■ **Task description**:
Return, from the material below, each line in which the word "ThemeContextProvider" is present.

■ **Source data**:

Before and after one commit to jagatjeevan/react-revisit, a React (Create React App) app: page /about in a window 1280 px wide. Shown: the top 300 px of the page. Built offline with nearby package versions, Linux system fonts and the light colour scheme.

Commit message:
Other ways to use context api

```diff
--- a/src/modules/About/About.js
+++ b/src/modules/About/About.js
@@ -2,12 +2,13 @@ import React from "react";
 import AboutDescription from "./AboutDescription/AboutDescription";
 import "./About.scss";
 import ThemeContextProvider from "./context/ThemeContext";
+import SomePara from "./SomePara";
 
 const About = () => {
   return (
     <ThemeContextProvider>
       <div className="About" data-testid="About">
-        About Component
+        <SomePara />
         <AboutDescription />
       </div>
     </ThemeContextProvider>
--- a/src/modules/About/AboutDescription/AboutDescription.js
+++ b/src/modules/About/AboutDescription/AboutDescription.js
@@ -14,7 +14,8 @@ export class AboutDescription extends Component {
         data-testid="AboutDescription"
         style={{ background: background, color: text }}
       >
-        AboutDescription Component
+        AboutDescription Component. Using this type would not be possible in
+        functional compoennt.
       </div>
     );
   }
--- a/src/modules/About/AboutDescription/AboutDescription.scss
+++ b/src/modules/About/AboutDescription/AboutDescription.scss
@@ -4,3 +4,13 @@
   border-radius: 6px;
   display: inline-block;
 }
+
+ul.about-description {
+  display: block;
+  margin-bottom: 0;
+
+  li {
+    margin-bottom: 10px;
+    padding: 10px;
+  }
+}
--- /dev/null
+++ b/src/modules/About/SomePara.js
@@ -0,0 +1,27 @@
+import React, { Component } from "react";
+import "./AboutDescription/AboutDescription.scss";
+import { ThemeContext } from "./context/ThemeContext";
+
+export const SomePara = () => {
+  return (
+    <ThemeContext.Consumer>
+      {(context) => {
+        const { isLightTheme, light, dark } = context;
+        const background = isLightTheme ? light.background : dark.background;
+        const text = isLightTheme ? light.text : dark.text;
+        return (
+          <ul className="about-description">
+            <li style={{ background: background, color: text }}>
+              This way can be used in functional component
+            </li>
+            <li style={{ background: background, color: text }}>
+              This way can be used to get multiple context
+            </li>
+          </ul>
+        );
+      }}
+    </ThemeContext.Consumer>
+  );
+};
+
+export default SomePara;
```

--

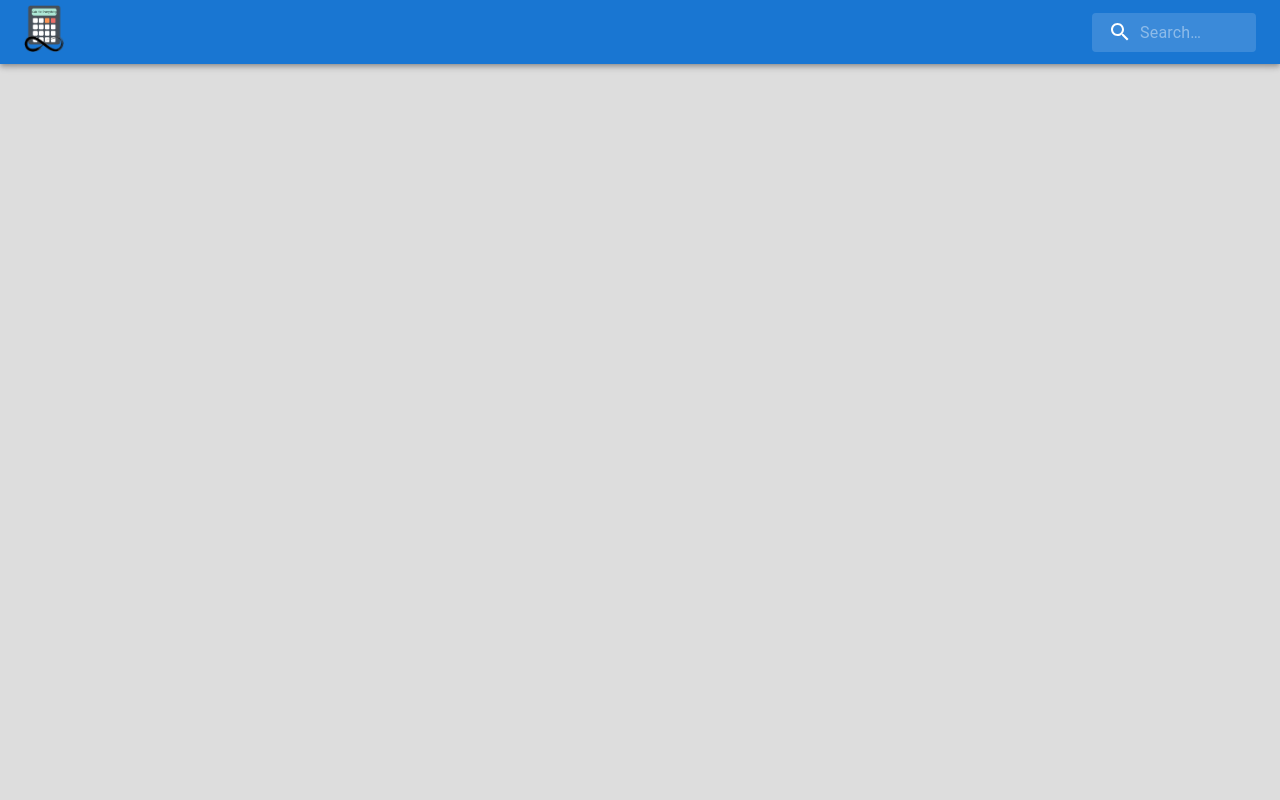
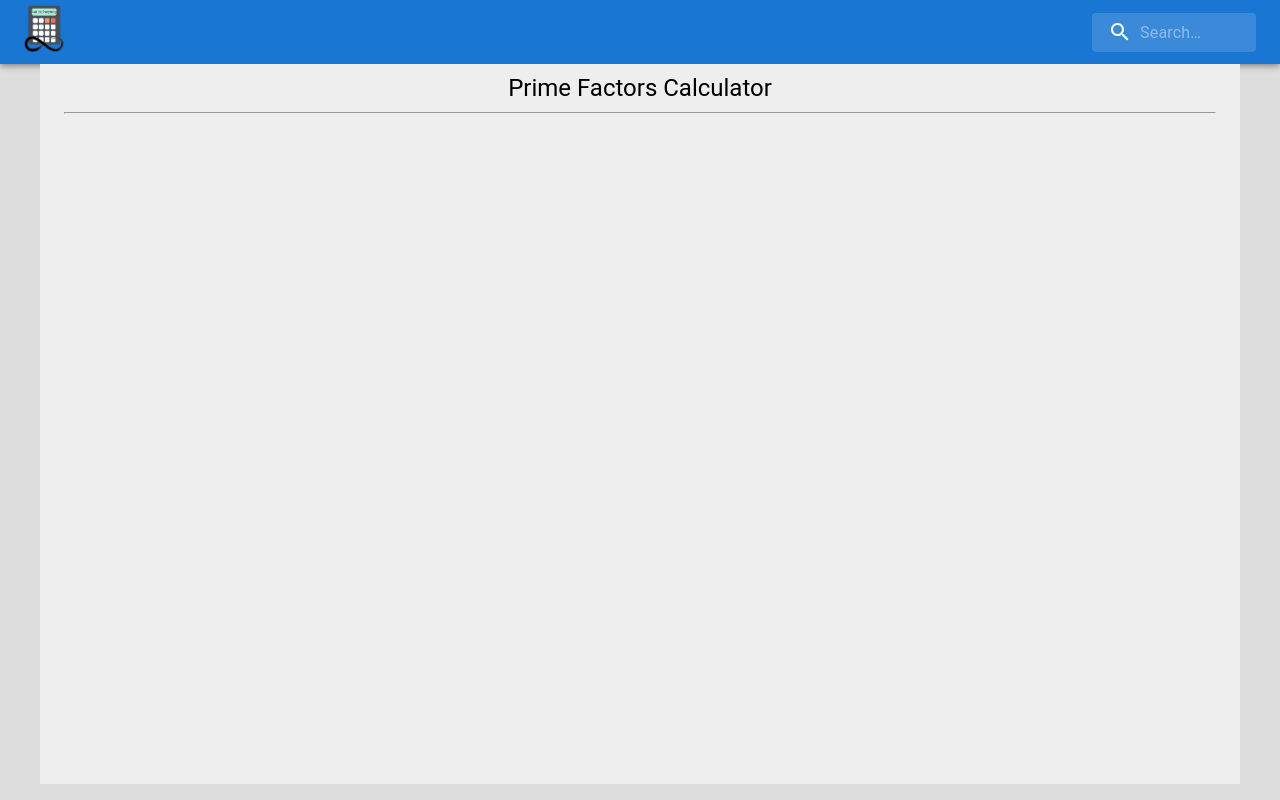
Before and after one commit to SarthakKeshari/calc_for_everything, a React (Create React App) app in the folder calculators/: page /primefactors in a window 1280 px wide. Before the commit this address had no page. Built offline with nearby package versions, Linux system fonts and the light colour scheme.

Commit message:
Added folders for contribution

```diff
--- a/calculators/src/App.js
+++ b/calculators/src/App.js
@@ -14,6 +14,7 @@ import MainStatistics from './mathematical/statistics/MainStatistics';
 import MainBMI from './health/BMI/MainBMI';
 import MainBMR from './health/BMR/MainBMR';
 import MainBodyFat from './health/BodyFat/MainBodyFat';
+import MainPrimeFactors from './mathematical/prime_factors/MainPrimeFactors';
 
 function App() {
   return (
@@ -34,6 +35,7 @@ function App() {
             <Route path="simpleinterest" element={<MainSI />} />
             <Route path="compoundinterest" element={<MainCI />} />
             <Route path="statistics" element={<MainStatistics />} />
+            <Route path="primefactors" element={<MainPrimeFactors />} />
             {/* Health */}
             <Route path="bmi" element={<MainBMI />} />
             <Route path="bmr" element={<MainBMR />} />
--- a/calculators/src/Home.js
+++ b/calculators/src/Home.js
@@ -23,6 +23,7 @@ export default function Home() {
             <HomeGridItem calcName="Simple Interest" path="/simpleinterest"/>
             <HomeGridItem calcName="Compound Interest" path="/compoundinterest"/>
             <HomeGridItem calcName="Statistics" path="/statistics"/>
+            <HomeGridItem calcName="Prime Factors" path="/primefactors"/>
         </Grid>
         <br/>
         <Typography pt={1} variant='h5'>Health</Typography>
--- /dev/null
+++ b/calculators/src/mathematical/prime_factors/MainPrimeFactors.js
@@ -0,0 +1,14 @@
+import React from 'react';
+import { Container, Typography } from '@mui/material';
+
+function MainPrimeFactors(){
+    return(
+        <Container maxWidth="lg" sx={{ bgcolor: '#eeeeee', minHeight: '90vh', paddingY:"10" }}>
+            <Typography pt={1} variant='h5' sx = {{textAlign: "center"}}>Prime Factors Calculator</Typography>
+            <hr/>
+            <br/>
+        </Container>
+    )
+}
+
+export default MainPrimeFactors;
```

* * *

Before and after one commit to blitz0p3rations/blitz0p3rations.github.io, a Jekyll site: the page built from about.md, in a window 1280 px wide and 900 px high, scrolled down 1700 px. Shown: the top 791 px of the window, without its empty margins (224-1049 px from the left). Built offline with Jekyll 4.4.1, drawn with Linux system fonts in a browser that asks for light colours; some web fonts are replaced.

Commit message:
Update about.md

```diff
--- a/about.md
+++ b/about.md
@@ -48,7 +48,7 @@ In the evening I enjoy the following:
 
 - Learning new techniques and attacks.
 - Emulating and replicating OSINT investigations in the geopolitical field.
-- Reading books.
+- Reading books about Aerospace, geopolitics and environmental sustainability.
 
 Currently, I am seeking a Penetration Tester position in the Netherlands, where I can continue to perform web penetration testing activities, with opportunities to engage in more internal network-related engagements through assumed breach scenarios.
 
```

■ **Task result**:
 import ThemeContextProvider from "./context/ThemeContext";
     <ThemeContextProvider>
     </ThemeContextProvider>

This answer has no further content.